Ray Ozzie speaks, and he speaks about Open Source Software. I don't even know what to quote from his statement. They're just not in the right ballpark. The only thing Ozzie communicates here is that he just does not understand the open source community, which _is_ the community for building out the internets.
This comes from the guy who built Groove out of proprietary Microsoft bits and proprietary bits from his developers. By the time they were shipping Groove, those bits had rotted. COM this and that, custom proprietary object database foo.
Had the protocols and the bits within Groove been even somewhat open, they might have grown a community around it, and kept it alive. Maybe some of those bits are living inside some Microsoft product. Running COM this and that???

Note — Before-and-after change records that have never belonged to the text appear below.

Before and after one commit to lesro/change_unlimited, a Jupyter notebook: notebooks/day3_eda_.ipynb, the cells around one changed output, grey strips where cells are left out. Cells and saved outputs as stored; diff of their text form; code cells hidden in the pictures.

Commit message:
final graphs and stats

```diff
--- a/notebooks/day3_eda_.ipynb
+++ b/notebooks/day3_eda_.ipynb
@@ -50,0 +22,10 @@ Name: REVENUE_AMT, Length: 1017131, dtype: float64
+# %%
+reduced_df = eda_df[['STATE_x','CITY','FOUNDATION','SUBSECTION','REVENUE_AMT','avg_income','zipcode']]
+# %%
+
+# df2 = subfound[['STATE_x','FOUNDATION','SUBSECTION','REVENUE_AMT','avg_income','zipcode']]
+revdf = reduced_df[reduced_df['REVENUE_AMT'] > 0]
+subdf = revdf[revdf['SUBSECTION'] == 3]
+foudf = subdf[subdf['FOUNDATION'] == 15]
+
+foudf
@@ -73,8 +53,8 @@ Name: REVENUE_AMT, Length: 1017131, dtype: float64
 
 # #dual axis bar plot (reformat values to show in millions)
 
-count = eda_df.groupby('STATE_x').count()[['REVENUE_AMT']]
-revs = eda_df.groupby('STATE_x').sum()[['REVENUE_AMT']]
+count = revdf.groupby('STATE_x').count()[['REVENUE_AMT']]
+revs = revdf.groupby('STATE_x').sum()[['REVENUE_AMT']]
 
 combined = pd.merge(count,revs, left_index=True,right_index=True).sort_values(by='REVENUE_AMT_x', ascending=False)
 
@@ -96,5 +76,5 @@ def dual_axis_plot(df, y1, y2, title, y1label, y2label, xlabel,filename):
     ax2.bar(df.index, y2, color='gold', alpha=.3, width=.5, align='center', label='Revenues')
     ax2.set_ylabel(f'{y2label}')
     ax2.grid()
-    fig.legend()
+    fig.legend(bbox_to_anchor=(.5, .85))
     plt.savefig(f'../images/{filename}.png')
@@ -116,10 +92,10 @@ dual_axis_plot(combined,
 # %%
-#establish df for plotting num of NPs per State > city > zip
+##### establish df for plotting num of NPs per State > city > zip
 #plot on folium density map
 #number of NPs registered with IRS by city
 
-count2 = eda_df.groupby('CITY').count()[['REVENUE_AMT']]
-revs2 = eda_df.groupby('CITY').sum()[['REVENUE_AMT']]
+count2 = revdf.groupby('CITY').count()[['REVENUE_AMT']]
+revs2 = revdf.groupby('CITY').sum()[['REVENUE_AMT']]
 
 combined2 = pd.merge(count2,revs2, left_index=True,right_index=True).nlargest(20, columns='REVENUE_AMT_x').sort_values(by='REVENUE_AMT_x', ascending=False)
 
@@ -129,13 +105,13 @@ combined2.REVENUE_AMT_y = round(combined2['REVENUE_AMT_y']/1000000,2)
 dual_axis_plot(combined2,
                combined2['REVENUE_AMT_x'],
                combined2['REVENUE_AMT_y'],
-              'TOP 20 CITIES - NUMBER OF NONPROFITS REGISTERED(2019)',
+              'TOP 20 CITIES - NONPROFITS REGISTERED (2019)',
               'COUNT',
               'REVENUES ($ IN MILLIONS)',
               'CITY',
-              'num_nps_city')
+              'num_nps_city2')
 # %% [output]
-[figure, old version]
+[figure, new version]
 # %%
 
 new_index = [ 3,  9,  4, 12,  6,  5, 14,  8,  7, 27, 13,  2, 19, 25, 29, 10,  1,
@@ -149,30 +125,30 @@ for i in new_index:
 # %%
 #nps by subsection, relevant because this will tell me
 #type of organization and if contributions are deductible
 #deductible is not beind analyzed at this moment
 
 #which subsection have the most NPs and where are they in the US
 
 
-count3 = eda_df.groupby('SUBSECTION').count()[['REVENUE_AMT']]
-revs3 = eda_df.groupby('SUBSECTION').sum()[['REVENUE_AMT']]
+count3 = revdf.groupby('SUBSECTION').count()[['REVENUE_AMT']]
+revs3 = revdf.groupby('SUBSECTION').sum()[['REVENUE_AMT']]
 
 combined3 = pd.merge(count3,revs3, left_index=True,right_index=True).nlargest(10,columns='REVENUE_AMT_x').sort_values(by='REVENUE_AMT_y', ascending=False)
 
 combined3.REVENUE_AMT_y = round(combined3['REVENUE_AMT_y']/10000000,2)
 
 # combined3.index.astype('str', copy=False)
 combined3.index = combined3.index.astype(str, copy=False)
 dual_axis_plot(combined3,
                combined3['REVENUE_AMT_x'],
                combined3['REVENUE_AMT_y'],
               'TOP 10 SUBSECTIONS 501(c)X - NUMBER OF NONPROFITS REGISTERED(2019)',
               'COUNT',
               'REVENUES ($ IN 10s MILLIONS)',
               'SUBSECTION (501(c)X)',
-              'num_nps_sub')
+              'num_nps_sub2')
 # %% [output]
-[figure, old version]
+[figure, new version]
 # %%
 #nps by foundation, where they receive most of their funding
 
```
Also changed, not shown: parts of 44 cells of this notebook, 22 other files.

Microsoft's "groove" looks more like a rut and face it, they've flipped the bozo bit. What a long, slow, excrutiating slide into oblivion they're on unless they can figure out what's really happening on the internets these days.
Update: This is an example of what BobWarfield at SmoothSpan calls: "Microsoft's Expensive Rift with the Web."
Another update: James Robertson ties this into the Smalltalk community. Seaside seems to be taking Smalltalk to another level. Smalltalk is an interesting community re: open source. As with the Lisp community there's always been a significant "openness" to Smalltalk, predating the actual open source licensing of various implementations. However there's no way the various vendor's Smalltalk GUI's could ever have been unified into an open implementation, but Seaside is on its way toward that end.